A note on the importance of foreign broadcast rights. In short it’s nice but the domestic audience is what counts. For a race like the Giro d’Italia there was an average global audience of around 2.9 million per day in 2012 according to Van Reeth and if precise data is hard to come by typically half or more of the daily audience is based in Italy. So once you divide up the rest of the world between all the different markets then the importance of the Belgium and Dutch markets isn’t too high for RCS. But it is crucial for the likes of sponsors like Jumbo or Sunweb.
The moral of the story is that race owners get to pick who they sell their TV rights to and there are consequences. When RCS sells the broadcast rights in some markets to Eurosport – now backed by the deep pockets of Discovery – it could earn more money for the race itself but there are consequences, it can also mean smaller audiences. We’re already seeing this in Belgium and the Netherlands where the TV ratings for RCS events like Milan-Sanremo have halved. With luck the Dutch audiences will sustain themselves as people make their way to Eurosport in order to follow the fortunes of Steven Kruijswijk but that’s just the point, it requires people to find a channel rather than just turn on the TV and this simple change can result in hundreds of thousands of viewers being lost.
The piece above looks at the topic from the example of RCS and Eurosport’s Dutch language coverage but this is only an illustration, the same issues apply to other races in other markets with other deals*. Perhaps all TV is going this way as the audience fragments into ever smaller niches so that everyone can find something they want to watch when they want to watch? Overall that’s no bad thing but there are unintended consequences. Pro cycling’s model has been based on mass market television from the days when everyone in a household or a café would congregate around a TV and accept the implicit pact where riders were pedalling billboards and teams named after their sponsors. If this is coming undone then it will impact teams and their sponsors. For now there’s nothing drastic, there’s no need for doomsday headlines but like the Monolith in the 2001 film it’ll take us a while to work out what it all means so until then watch the trend as over the long term the shake-up of broadcast rights and Eurosport’s deeper pockets could alter the sport’s model.

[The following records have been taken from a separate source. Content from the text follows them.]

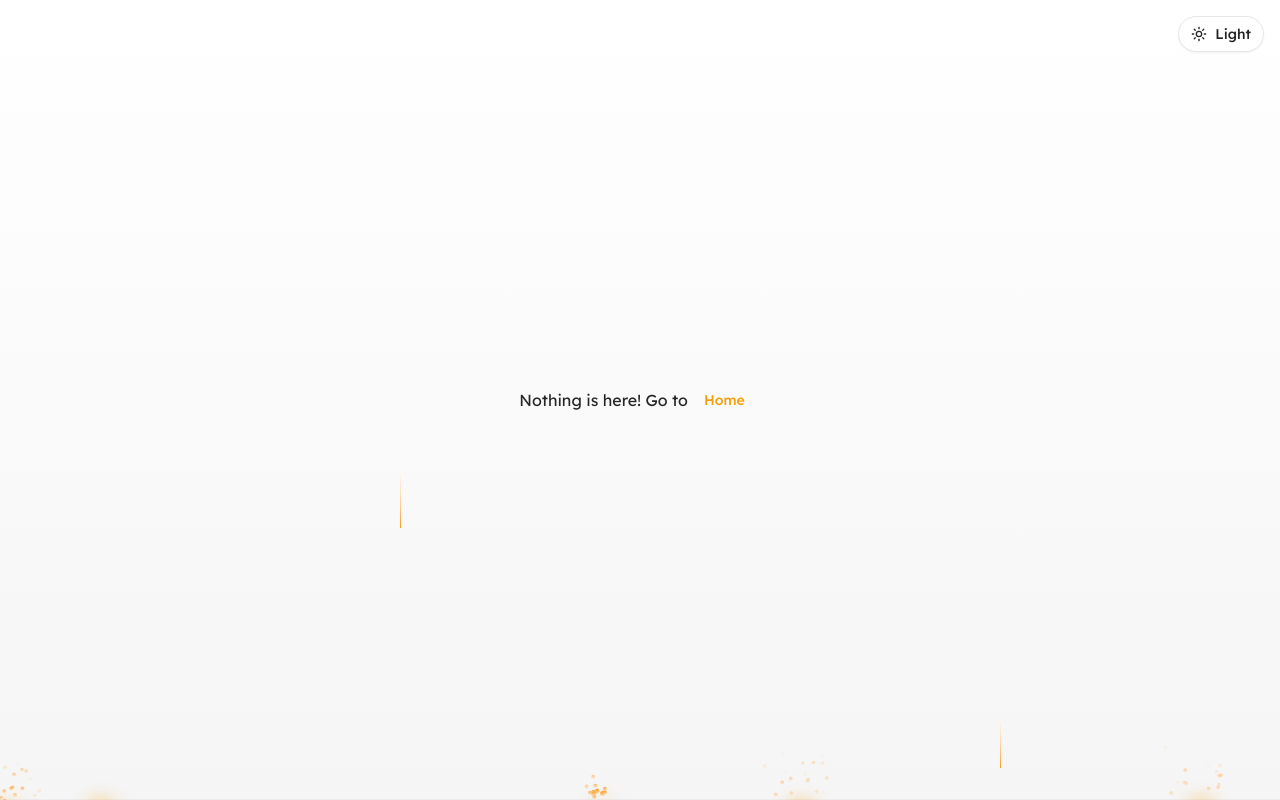
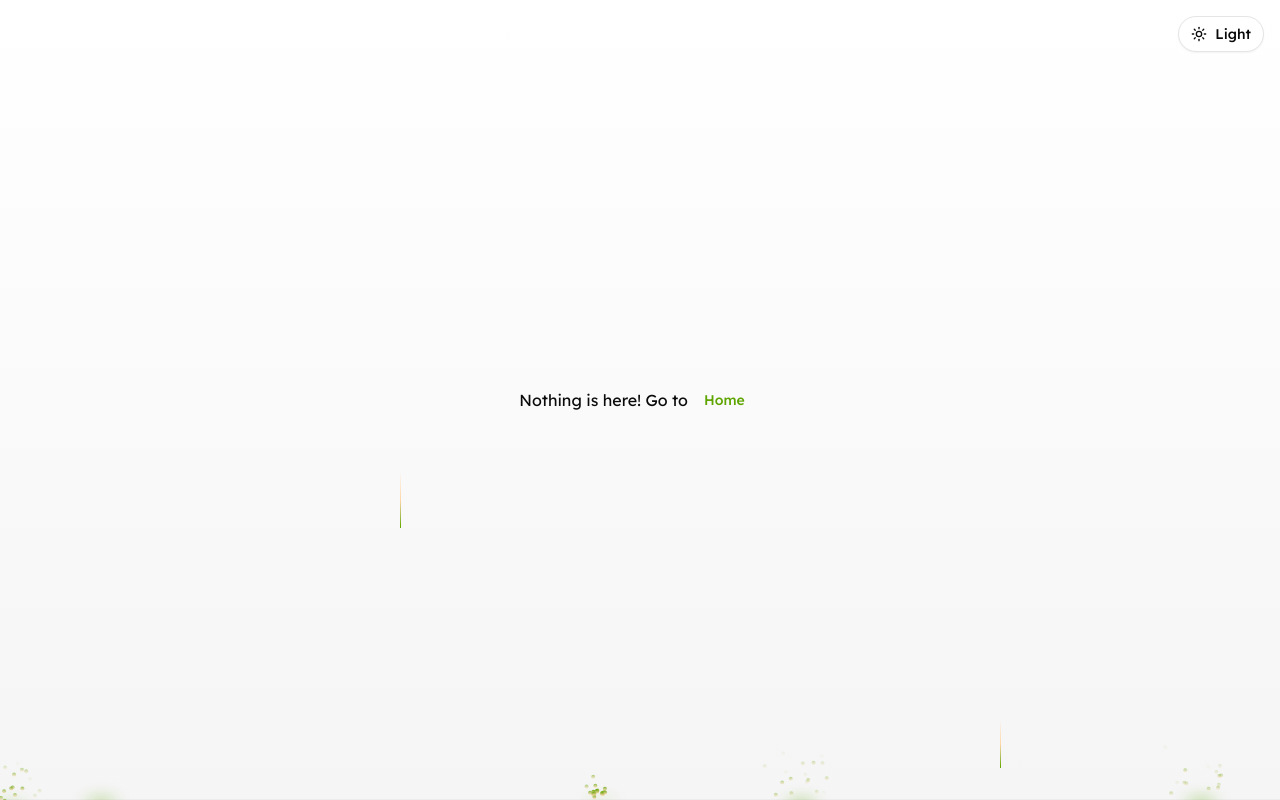
Before and after one commit to kirtanpatel01/upcurve, a Next.js app: page /auth/signup in a window 1280 px wide. Built offline with nearby package versions, Linux system fonts and the light colour scheme.

Commit message:
change the theme

```diff
--- a/app/globals.css
+++ b/app/globals.css
@@ -5,117 +5,9 @@
 
 @custom-variant dark (&:is(.dark *));
 
-:root {
-  --background: oklch(1.0000 0 0);
-  --foreground: oklch(0.2686 0 0);
-  --card: oklch(1.0000 0 0);
-  --card-foreground: oklch(0.2686 0 0);
-  --popover: oklch(1.0000 0 0);
-  --popover-foreground: oklch(0.2686 0 0);
-  --primary: oklch(0.7686 0.1647 70.0804);
-  --primary-foreground: oklch(0 0 0);
-  --secondary: oklch(0.9670 0.0029 264.5419);
-  --secondary-foreground: oklch(0.4461 0.0263 256.8018);
-  --muted: oklch(0.9846 0.0017 247.8389);
-  --muted-foreground: oklch(0.5510 0.0234 264.3637);
-  --accent: oklch(0.9869 0.0214 95.2774);
-  --accent-foreground: oklch(0.4732 0.1247 46.2007);
-  --destructive: oklch(0.6368 0.2078 25.3313);
-  --destructive-foreground: oklch(1.0000 0 0);
-  --border: oklch(0.9276 0.0058 264.5313);
-  --input: oklch(0.9276 0.0058 264.5313);
-  --ring: oklch(0.7686 0.1647 70.0804);
-  --chart-1: oklch(0.7686 0.1647 70.0804);
-  --chart-2: oklch(0.6658 0.1574 58.3183);
-  --chart-3: oklch(0.5553 0.1455 48.9975);
-  --chart-4: oklch(0.4732 0.1247 46.2007);
-  --chart-5: oklch(0.4137 0.1054 45.9038);
-  --sidebar: oklch(0.9846 0.0017 247.8389);
-  --sidebar-foreground: oklch(0.2686 0 0);
-  --sidebar-primary: oklch(0.7686 0.1647 70.0804);
-  --sidebar-primary-foreground: oklch(1.0000 0 0);
-  --sidebar-accent: oklch(0.9869 0.0214 95.2774);
-  --sidebar-accent-foreground: oklch(0.4732 0.1247 46.2007);
-  --sidebar-border: oklch(0.9276 0.0058 264.5313);
-  --sidebar-ring: oklch(0.7686 0.1647 70.0804);
-  --font-sans: Inter, sans-serif;
-  --font-serif: Source Serif 4, serif;
-  --font-mono: JetBrains Mono, monospace;
-  --radius: 0.5rem;
-  --shadow-x: 0px;
-  --shadow-y: 4px;
-  --shadow-blur: 8px;
-  --shadow-spread: -1px;
-  --shadow-opacity: 0.1;
-  --shadow-color: oklch(0.7686 0.1647 70.0804);
-  --shadow-2xs: 0px 4px 8px -1px hsl(0 0% 0% / 0.05);
-  --shadow-xs: 0px 4px 8px -1px hsl(0 0% 0% / 0.05);
-  --shadow-sm: 0px 4px 8px -1px hsl(0 0% 0% / 0.10), 0px 1px 2px -2px hsl(0 0% 0% / 0.10);
-  /* --shadow: 0px 4px 8px -1px hsl(0 0% 0% / 0.10), 0px 1px 2px -2px hsl(0 0% 0% / 0.10); */
-  --shadow-md: 0px 4px 8px -1px hsl(0 0% 0% / 0.10), 0px 2px 4px -2px hsl(0 0% 0% / 0.10);
-  --shadow-lg: 0px 4px 8px -1px hsl(0 0% 0% / 0.10), 0px 4px 6px -2px hsl(0 0% 0% / 0.10);
-  --shadow-xl: 0px 4px 8px -1px hsl(0 0% 0% / 0.10), 0px 8px 10px -2px hsl(0 0% 0% / 0.10);
-  --shadow-2xl: 0px 4px 8px -1px hsl(0 0% 0% / 0.25);
-  --tracking-normal: 0em;
-  --spacing: 0.25rem;
-
-  --header-height: 2.5rem;
-}
-
-.dark {
-  --background: oklch(0.2046 0 0);
-  --foreground: oklch(0.9219 0 0);
-  --card: oklch(0.2686 0 0);
-  --card-foreground: oklch(0.9219 0 0);
-  --popover: oklch(0.2686 0 0);
-  --popover-foreground: oklch(0.9219 0 0);
-  --primary: oklch(0.7686 0.1647 70.0804);
-  --primary-foreground: oklch(0 0 0);
-  --secondary: oklch(0.2686 0 0);
-  --secondary-foreground: oklch(0.9219 0 0);
-  --muted: oklch(0.2393 0 0);
-  --muted-foreground: oklch(0.7155 0 0);
-  --accent: oklch(0.4732 0.1247 46.2007);
-  --accent-foreground: oklch(0.9243 0.1151 95.7459);
-  --destructive: oklch(0.6368 0.2078 25.3313);
-  --destructive-foreground: oklch(1.0000 0 0);
-  --border: oklch(0.3715 0 0);
-  --input: oklch(0.3715 0 0);
-  --ring: oklch(0.7686 0.1647 70.0804);
-  --chart-1: oklch(0.8369 0.1644 84.4286);
-  --chart-2: oklch(0.6658 0.1574 58.3183);
-  --chart-3: oklch(0.4732 0.1247 46.2007);
-  --chart-4: oklch(0.5553 0.1455 48.9975);
-  --chart-5: oklch(0.4732 0.1247 46.2007);
-  --sidebar: oklch(0.1684 0 0);
-  --sidebar-foreground: oklch(0.9219 0 0);
-  --sidebar-primary: oklch(0.7686 0.1647 70.0804);
-  --sidebar-primary-foreground: oklch(1.0000 0 0);
-  --sidebar-accent: oklch(0.4732 0.1247 46.2007);
-  --sidebar-accent-foreground: oklch(0.9243 0.1151 95.7459);
-  --sidebar-border: oklch(0.3715 0 0);
-  --sidebar-ring: oklch(0.7686 0.1647 70.0804);
-  --font-sans: Inter, sans-serif;
-  --font-serif: Source Serif 4, serif;
-  --font-mono: JetBrains Mono, monospace;
-  --radius: 0.5rem;
-  --shadow-x: 0px;
-  --shadow-y: 4px;
-  --shadow-blur: 8px;
-  --shadow-spread: -1px;
-  --shadow-opacity: 0.1;
-  --shadow-color: oklch(0.7686 0.1647 70.0804);
-  --shadow-2xs: 0px 4px 8px -1px hsl(0 0% 0% / 0.05);
-  --shadow-xs: 0px 4px 8px -1px hsl(0 0% 0% / 0.05);
-  --shadow-sm: 0px 4px 8px -1px hsl(0 0% 0% / 0.10), 0px 1px 2px -2px hsl(0 0% 0% / 0.10);
-  /* --shadow: 0px 4px 8px -1px hsl(0 0% 0% / 0.10), 0px 1px 2px -2px hsl(0 0% 0% / 0.10); */
-  --shadow-md: 0px 4px 8px -1px hsl(0 0% 0% / 0.10), 0px 2px 4px -2px hsl(0 0% 0% / 0.10);
-  --shadow-lg: 0px 4px 8px -1px hsl(0 0% 0% / 0.10), 0px 4px 6px -2px hsl(0 0% 0% / 0.10);
-  --shadow-xl: 0px 4px 8px -1px hsl(0 0% 0% / 0.10), 0px 8px 10px -2px hsl(0 0% 0% / 0.10);
-  --shadow-2xl: 0px 4px 8px -1px hsl(0 0% 0% / 0.25);
-}
-
 @theme inline {
+  --font-sans: var(--font-sans);
+  --font-mono: var(--font-mono);
   --color-background: var(--background);
   --color-foreground: var(--foreground);
   --color-card: var(--card);
@@ -148,16 +40,84 @@
   --color-sidebar-accent-foreground: var(--sidebar-accent-foreground);
   --color-sidebar-border: var(--sidebar-border);
   --color-sidebar-ring: var(--sidebar-ring);
-  --color-shadow:var(--shadow-color);
-
-  --font-sans: var(--font-sans);
-  --font-mono: var(--font-mono);
-  --font-serif: var(--font-serif);
-
   --radius-sm: calc(var(--radius) - 4px);
   --radius-md: calc(var(--radius) - 2px);
   --radius-lg: var(--radius);
   --radius-xl: calc(var(--radius) + 4px);
+  --radius-2xl: calc(var(--radius) + 8px);
+  --radius-3xl: calc(var(--radius) + 12px);
+  --radius-4xl: calc(var(--radius) + 16px);
+}
+
+:root {
+  --background: oklch(1 0 0);
+  --foreground: oklch(0.145 0 0);
+  --card: oklch(1 0 0);
+  --card-foreground: oklch(0.145 0 0);
+  --popover: oklch(1 0 0);
+  --popover-foreground: oklch(0.145 0 0);
+  --primary: oklch(0.648 0.2 131.684);
+  --primary-foreground: oklch(0.986 0.031 120.757);
+  --secondary: oklch(0.967 0.001 286.375);
+  --secondary-foreground: oklch(0.21 0.006 285.885);
+  --muted: oklch(0.97 0 0);
+  --muted-foreground: oklch(0.556 0 0);
+  --accent: oklch(0.648 0.2 131.684);
+  --accent-foreground: oklch(0.986 0.031 120.757);
+  --destructive: oklch(0.58 0.22 27);
+  --border: oklch(0.922 0 0);
+  --input: oklch(0.922 0 0);
+  --ring: oklch(0.708 0 0);
+  --chart-1: oklch(0.871 0.15 154.449);
+  --chart-2: oklch(0.723 0.219 149.579);
+  --chart-3: oklch(0.627 0.194 149.214);
+  --chart-4: oklch(0.527 0.154 150.069);
+  --chart-5: oklch(0.448 0.119 151.328);
+  --radius: 0.625rem;
+  --sidebar: oklch(0.985 0 0);
+  --sidebar-foreground: oklch(0.145 0 0);
+  --sidebar-primary: oklch(0.648 0.2 131.684);
+  --sidebar-primary-foreground: oklch(0.986 0.031 120.757);
+  --sidebar-accent: oklch(0.648 0.2 131.684);
+  --sidebar-accent-foreground: oklch(0.986 0.031 120.757);
+  --sidebar-border: oklch(0.922 0 0);
+  --sidebar-ring: oklch(0.708 0 0);
+
+  --header-height: 2.5rem;
+}
+
+.dark {
+  --background: oklch(0.145 0 0);
+  --foreground: oklch(0.985 0 0);
+  --card: oklch(0.205 0 0);
+  --card-foreground: oklch(0.985 0 0);
+  --popover: oklch(0.205 0 0);
+  --popover-foreground: oklch(0.985 0 0);
+  --primary: oklch(0.648 0.2 131.684);
+  --primary-foreground: oklch(0.986 0.031 120.757);
+  --secondary: oklch(0.274 0.006 286.033);
+  --secondary-foreground: oklch(0.985 0 0);
+  --muted: oklch(0.269 0 0);
+  --muted-foreground: oklch(0.708 0 0);
+  --accent: oklch(0.648 0.2 131.684);
+  --accent-foreground: oklch(0.986 0.031 120.757);
+  --destructive: oklch(0.704 0.191 22.216);
+  --border: oklch(1 0 0 / 10%);
+  --input: oklch(1 0 0 / 15%);
+  --ring: oklch(0.556 0 0);
+  --chart-1: oklch(0.871 0.15 154.449);
+  --chart-2: oklch(0.723 0.219 149.579);
+  --chart-3: oklch(0.627 0.194 149.214);
+  --chart-4: oklch(0.527 0.154 150.069);
+  --chart-5: oklch(0.448 0.119 151.328);
+  --sidebar: oklch(0.205 0 0);
+  --sidebar-foreground: oklch(0.985 0 0);
+  --sidebar-primary: oklch(0.768 0.233 130.85);
+  --sidebar-primary-foreground: oklch(0.986 0.031 120.757);
+  --sidebar-accent: oklch(0.648 0.2 131.684);
+  --sidebar-accent-foreground: oklch(0.986 0.031 120.757);
+  --sidebar-border: oklch(1 0 0 / 10%);
+  --sidebar-ring: oklch(0.556 0 0);
 }
 
 @layer base {
@@ -170,7 +130,7 @@
 }
 
 .scroll {
-  @apply scrollbar-thin scrollbar-track-background/0 scrollbar-thumb-secondary
+  @apply scrollbar-thin scrollbar-track-background/0 scrollbar-thumb-secondary;
 }
 
 @theme inline {
@@ -193,7 +153,7 @@
 
 @theme inline {
   --animate-cell-ripple: cell-ripple var(--duration, 200ms) ease-out none 1
-  var(--delay, 0ms);
+    var(--delay, 0ms);
 
   @keyframes cell-ripple {
     0% {
```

- * For example the Giro d’Italia and other RCS races won’t be on SBS in Australia any longer. In Japan all RCS races have been sold to the DAZN streaming service rather than TV’s J-Sports, the habitual home of cycling in Japan, and as of pixel time there’s no news of Japanese language commentary and there will be no Flanders Classics races on J-Sports either. Normally you’d think Australia and Japan are just the kind of large consumer markets where these events would want to expand rather than shrink/vanish.